Books #11 and #12 were quite the projects, and the fact that I read them simultaneously made their stories even more amazing to me. I actually started reading Washington, A Life by Ron Chernow when we were traveling to and in Prague, Amsterdam, and Brussels last year. I would read it on my iPad and on my phone, so when I did not finish it on my trip, it became my insomnia book at home – the thing I would read on my phone when I couldn’t sleep. I chose Havel, A Life by Michael Zantovsky to read because of those travels last year. Since visiting Prague, I have been fascinated by the history of Eastern Europe and particularly Prague. A few months ago, I read Madeleine Albright’s autobiography, Prague Winter and it just made me want to read more.
Both of these books tell remarkable stories that left me baffled that the end result was what it was. George Washington was a flawed man. He was always in debt, he doubted himself, he was proud to a fault, he made some bad choices. On the other hand, he was a leader that commanded universal respect and trust. He led an army of soldiers that seemed to be always starving, freezing, sick, and otherwise suffering in some way, shape or form. His army fought the most powerful country in the world. Somehow, with some key victories and some lucky breaks, they won. But that was not the end of the battle. Next, there was a government to form and people to convince. George Washington wanted to go back home to Virginia and rebuild his home and life.
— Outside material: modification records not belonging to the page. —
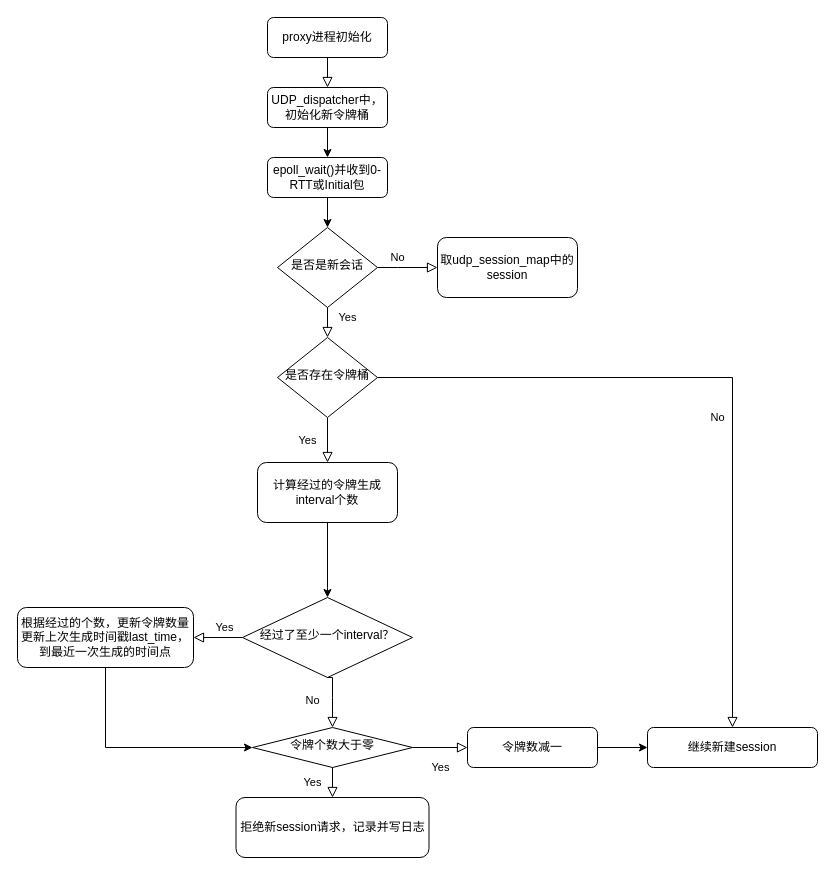
Before: 未命名绘图.drawio in llyxperf/c10k-server, a draw.io diagram. Source tidied: cells renumbered, new cells numbered last; positions are measured from the earlier drawing's top-left corner, leaving out a move shared by most shapes. Both pictures are drawn from the tidied source at 100%, with x=0, y=0 at pixel (17, 17).
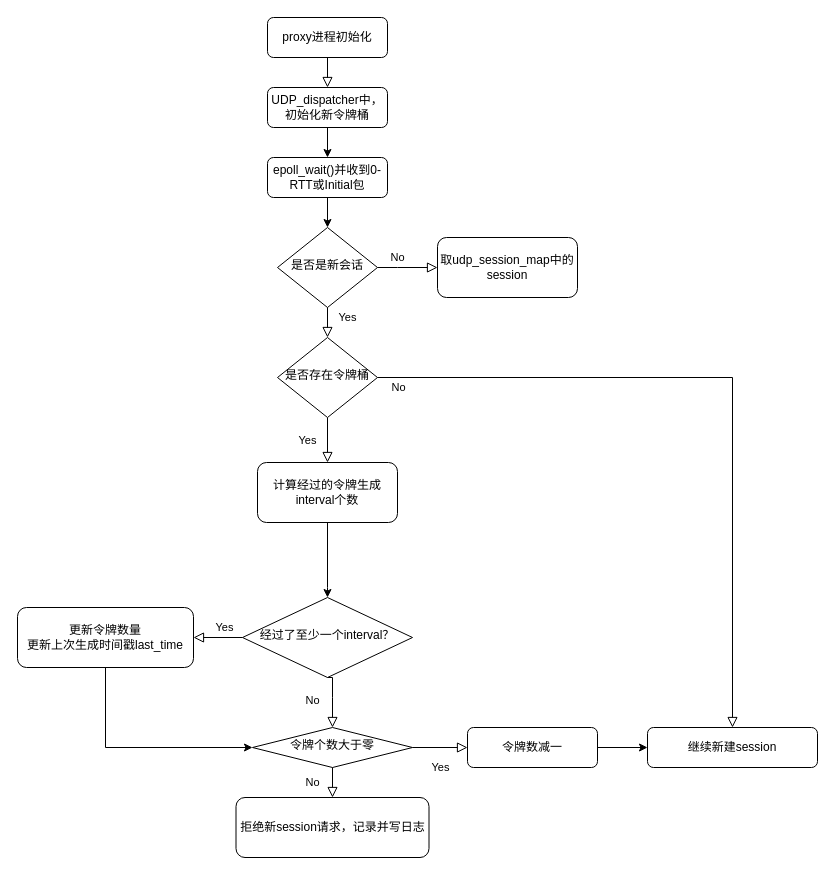
The same page after the edit.

Commit message:
更新未命名绘图.drawio

The change refers to these unchanged cells:
```xml
<mxCell id="10" value="是否存在令牌桶" style="rhombus;whiteSpace=wrap;html=1;shadow=0;fontFamily=Helvetica;fontSize=12;align=center;strokeWidth=1;spacing=6;spacingTop=-4;" parent="1" vertex="1">
  <mxGeometry x="260" y="320" width="100" height="80" as="geometry" />
</mxCell>
<mxCell id="16" value="拒绝新session请求，记录并写日志" style="rounded=1;whiteSpace=wrap;html=1;fontSize=12;glass=0;strokeWidth=1;shadow=0;" parent="1" vertex="1">
  <mxGeometry x="218.5" y="780" width="193" height="60" as="geometry" />
</mxCell>
<mxCell id="17" value="令牌个数大于零" style="rhombus;whiteSpace=wrap;html=1;shadow=0;fontFamily=Helvetica;fontSize=12;align=center;strokeWidth=1;spacing=6;spacingTop=-4;" parent="1" vertex="1">
  <mxGeometry x="235" y="710" width="160" height="40" as="geometry" />
</mxCell>
<mxCell id="27" value="继续新建session" style="rounded=1;whiteSpace=wrap;html=1;fontSize=12;glass=0;strokeWidth=1;shadow=0;" parent="1" vertex="1">
  <mxGeometry x="630" y="710" width="170" height="40" as="geometry" />
</mxCell>
```

Diff of the diagram source:
```diff
@@
-    <mxCell id="15" value="根据经过的个数，更新令牌数量&lt;br&gt;更新上次生成时间戳last_time，到最近一次生成的时间点" style="rounded=1;whiteSpace=wrap;html=1;fontSize=12;glass=0;strokeWidth=1;shadow=0;" parent="1" vertex="1">
+    <mxCell id="15" value="更新令牌数量&lt;br&gt;更新上次生成时间戳last_time" style="rounded=1;whiteSpace=wrap;html=1;fontSize=12;glass=0;strokeWidth=1;shadow=0;" parent="1" vertex="1">
       <mxGeometry y="590" width="176" height="60" as="geometry" />
     </mxCell>
@@
     <mxCell id="26" value="No" style="rounded=0;html=1;jettySize=auto;fontSize=11;endArrow=block;endFill=0;endSize=8;strokeWidth=1;shadow=0;labelBackgroundColor=none;edgeStyle=orthogonalEdgeStyle;exitX=1;exitY=0.5;exitDx=0;exitDy=0;entryX=0.5;entryY=0;entryDx=0;entryDy=0;" parent="1" edge="1" source="10" target="27">
-      <mxGeometry x="0.12" y="-15" relative="1" as="geometry" />
+      <mxGeometry x="-0.94" y="-10" relative="1" as="geometry" />
     </mxCell>
@@
-    <mxCell id="28" value="Yes" style="rounded=0;html=1;jettySize=auto;fontSize=11;endArrow=block;endFill=0;endSize=8;strokeWidth=1;shadow=0;labelBackgroundColor=none;edgeStyle=orthogonalEdgeStyle;entryX=0.5;entryY=0;entryDx=0;entryDy=0;exitX=0.5;exitY=1;exitDx=0;exitDy=0;" parent="1" edge="1" source="17" target="16">
+    <mxCell id="28" value="No" style="rounded=0;html=1;jettySize=auto;fontSize=11;endArrow=block;endFill=0;endSize=8;strokeWidth=1;shadow=0;labelBackgroundColor=none;edgeStyle=orthogonalEdgeStyle;entryX=0.5;entryY=0;entryDx=0;entryDy=0;exitX=0.5;exitY=1;exitDx=0;exitDy=0;" parent="1" edge="1" source="17" target="16">
       <mxGeometry y="-20" relative="1" as="geometry" />
     </mxCell>
```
Instead of doing that, he agreed to be President of a country whose people were not all on board with this form of democracy that was being attempted. He held the experiment together with the same gravity of leadership that he had on the battlefield. In doing so, he relied on key allies like Alexander Hamilton to craft the strategy. He was the figurehead. It worked. When he refused a third term as President, his health was failing. He went home to Mount Vernon without the promise of many happy years ahead of him. He did give his life to his country.
More than 200 years later, Vaclav Havel, a playwright, led a peaceful revolution that upended Communist rule in Czechoslovakia. Again, this story is so unlikely. When the Communists took over Czechoslovakia in 1948, the country became a land of repression. The rich cultural history of Eastern Europe was smothered under Soviet Rule. The pockets of protest, however, never went away. Most often, these pockets included the artists and intellectuals of the land. Havel was a part of this for years. He spent years in prison for his beliefs. He and his compatriots were fearless in their struggle. When in 1989, hundreds of thousands of Czech people flowed into Wenceslas Square, shaking their keys and demanding their home back, Havel was chosen as the President to figure out what to do with this land that was free for the first time in fifty years. Like Washington, he was not a politician, but he was a leader. Like Washington, he was flawed, but the passion of freedom drove him.
Having a playwright as a country’s president provides rich opportunity for quotable quotes. One that stood out for me was, “Hope is not a conviction that something will turn out well, but a certainly that something has a meaning regardless of how it turns out.”
These are books 11 and 12 of my goal to read 52 books this year.